▸ Problem details: Write out each line of the entries below that holds the word "input".

══ Given data ══

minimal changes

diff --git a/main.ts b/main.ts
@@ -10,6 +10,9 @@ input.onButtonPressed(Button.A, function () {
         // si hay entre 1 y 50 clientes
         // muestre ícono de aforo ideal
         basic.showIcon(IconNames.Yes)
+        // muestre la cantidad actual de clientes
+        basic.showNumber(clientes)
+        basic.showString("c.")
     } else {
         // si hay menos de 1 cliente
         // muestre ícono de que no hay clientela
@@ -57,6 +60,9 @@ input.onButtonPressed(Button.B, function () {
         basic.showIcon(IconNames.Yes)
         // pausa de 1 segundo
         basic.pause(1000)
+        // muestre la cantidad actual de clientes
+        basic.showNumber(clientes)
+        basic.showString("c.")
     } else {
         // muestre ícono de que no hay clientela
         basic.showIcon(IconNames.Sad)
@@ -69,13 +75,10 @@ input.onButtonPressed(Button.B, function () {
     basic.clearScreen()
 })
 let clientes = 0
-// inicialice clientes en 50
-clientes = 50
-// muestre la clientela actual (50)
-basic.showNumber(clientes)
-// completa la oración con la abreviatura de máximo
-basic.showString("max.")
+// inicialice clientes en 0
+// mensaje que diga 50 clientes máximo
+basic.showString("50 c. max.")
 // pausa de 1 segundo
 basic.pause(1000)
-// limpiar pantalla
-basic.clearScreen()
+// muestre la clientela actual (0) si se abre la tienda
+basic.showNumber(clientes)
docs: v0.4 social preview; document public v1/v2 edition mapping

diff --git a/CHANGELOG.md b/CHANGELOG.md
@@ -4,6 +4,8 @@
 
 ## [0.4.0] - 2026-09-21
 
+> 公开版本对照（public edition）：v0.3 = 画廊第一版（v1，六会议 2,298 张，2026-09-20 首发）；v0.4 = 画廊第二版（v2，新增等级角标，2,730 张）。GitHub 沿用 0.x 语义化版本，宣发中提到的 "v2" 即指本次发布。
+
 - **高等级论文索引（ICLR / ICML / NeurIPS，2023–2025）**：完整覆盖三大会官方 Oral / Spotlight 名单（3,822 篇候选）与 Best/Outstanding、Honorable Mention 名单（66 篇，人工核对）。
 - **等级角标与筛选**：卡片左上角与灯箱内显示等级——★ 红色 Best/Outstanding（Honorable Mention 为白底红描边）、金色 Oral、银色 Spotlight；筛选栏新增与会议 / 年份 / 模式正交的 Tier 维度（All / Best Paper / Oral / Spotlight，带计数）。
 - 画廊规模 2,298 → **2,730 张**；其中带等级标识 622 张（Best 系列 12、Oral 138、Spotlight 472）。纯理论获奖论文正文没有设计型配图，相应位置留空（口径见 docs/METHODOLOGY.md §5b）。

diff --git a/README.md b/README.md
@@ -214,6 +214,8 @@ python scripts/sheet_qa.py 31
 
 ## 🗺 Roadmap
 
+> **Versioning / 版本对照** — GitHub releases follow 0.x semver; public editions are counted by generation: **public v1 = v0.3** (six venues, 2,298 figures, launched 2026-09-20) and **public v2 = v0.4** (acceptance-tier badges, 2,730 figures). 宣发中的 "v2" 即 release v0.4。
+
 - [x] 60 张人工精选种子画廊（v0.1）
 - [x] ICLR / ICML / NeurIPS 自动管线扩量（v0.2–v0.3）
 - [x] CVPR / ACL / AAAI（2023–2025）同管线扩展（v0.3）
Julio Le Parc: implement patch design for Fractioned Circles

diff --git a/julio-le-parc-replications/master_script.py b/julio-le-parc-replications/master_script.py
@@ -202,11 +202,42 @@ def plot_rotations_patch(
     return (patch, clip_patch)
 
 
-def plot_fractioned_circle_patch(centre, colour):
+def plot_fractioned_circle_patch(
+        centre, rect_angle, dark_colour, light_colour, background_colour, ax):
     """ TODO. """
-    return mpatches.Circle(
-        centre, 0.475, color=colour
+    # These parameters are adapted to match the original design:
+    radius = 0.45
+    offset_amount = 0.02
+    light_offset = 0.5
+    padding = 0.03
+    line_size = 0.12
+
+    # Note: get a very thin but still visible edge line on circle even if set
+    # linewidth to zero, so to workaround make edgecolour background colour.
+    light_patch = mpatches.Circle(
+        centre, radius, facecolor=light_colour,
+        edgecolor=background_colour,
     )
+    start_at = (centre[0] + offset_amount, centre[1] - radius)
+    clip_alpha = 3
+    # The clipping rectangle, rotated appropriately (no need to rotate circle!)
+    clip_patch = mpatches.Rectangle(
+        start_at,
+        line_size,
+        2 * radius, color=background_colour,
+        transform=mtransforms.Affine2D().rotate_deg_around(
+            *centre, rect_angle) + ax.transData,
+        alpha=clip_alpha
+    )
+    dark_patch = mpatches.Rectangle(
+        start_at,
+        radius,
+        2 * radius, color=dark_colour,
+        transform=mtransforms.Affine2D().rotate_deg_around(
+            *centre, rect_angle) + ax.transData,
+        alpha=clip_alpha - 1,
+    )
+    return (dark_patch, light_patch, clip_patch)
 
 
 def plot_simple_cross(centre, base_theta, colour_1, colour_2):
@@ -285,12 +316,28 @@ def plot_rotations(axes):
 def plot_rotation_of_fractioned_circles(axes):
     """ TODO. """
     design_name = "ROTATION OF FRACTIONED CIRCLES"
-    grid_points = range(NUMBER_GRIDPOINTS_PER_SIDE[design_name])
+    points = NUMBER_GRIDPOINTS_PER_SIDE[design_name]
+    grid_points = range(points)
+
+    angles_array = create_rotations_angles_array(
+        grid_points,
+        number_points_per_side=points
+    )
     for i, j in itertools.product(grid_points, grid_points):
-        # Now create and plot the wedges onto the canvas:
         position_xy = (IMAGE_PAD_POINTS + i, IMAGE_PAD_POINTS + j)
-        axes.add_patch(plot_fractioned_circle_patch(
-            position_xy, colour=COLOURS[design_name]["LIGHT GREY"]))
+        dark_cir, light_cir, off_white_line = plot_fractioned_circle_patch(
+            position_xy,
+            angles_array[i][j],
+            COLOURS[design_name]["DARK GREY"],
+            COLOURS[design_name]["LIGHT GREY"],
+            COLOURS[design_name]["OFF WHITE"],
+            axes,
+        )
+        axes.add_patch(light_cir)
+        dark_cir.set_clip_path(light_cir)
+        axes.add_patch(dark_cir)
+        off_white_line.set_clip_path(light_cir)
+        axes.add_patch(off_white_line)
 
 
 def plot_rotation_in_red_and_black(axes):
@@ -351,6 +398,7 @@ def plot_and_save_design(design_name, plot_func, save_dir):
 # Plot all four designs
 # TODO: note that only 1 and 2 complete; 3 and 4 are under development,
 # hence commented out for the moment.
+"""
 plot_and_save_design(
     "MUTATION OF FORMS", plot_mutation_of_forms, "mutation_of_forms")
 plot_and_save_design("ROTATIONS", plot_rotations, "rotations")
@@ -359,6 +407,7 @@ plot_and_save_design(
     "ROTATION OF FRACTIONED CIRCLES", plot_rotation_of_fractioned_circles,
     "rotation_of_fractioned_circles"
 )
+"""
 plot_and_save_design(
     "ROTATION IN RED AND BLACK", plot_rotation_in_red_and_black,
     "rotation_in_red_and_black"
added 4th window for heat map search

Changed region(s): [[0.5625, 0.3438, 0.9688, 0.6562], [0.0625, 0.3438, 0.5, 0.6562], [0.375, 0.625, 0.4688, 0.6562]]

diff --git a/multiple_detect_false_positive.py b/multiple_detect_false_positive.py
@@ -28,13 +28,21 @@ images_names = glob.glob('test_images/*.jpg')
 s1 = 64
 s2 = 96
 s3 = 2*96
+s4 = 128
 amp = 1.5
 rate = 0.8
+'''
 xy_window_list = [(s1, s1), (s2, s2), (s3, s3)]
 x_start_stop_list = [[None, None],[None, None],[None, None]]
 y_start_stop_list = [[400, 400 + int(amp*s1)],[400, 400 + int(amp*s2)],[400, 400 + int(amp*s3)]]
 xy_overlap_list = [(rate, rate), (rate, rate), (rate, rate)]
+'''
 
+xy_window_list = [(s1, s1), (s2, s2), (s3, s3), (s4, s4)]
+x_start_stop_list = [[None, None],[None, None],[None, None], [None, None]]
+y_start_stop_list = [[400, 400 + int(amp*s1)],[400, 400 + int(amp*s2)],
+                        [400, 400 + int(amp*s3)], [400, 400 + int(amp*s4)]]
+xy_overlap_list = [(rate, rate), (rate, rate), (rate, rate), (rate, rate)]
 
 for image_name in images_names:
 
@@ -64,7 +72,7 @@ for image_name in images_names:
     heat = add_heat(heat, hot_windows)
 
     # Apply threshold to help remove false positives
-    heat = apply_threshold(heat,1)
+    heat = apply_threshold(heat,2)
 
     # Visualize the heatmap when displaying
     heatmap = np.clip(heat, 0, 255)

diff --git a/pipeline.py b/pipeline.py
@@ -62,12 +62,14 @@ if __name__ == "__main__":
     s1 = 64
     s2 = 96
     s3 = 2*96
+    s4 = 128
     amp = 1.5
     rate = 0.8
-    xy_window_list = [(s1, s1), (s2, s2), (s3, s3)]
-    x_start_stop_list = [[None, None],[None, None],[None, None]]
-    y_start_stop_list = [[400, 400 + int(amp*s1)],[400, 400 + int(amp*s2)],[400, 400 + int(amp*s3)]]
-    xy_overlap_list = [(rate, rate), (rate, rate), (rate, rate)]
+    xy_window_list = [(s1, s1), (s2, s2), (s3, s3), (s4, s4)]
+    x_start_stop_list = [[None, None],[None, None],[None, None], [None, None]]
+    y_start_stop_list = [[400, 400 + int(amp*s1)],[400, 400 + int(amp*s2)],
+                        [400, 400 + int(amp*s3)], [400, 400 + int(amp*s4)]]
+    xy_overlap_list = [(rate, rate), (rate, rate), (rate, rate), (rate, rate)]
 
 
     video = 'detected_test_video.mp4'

═══

▸ Result for this exercise:
@@ -10,6 +10,9 @@ input.onButtonPressed(Button.A, function () {
@@ -57,6 +60,9 @@ input.onButtonPressed(Button.B, function () {
@@ -69,13 +75,10 @@ input.onButtonPressed(Button.B, function () {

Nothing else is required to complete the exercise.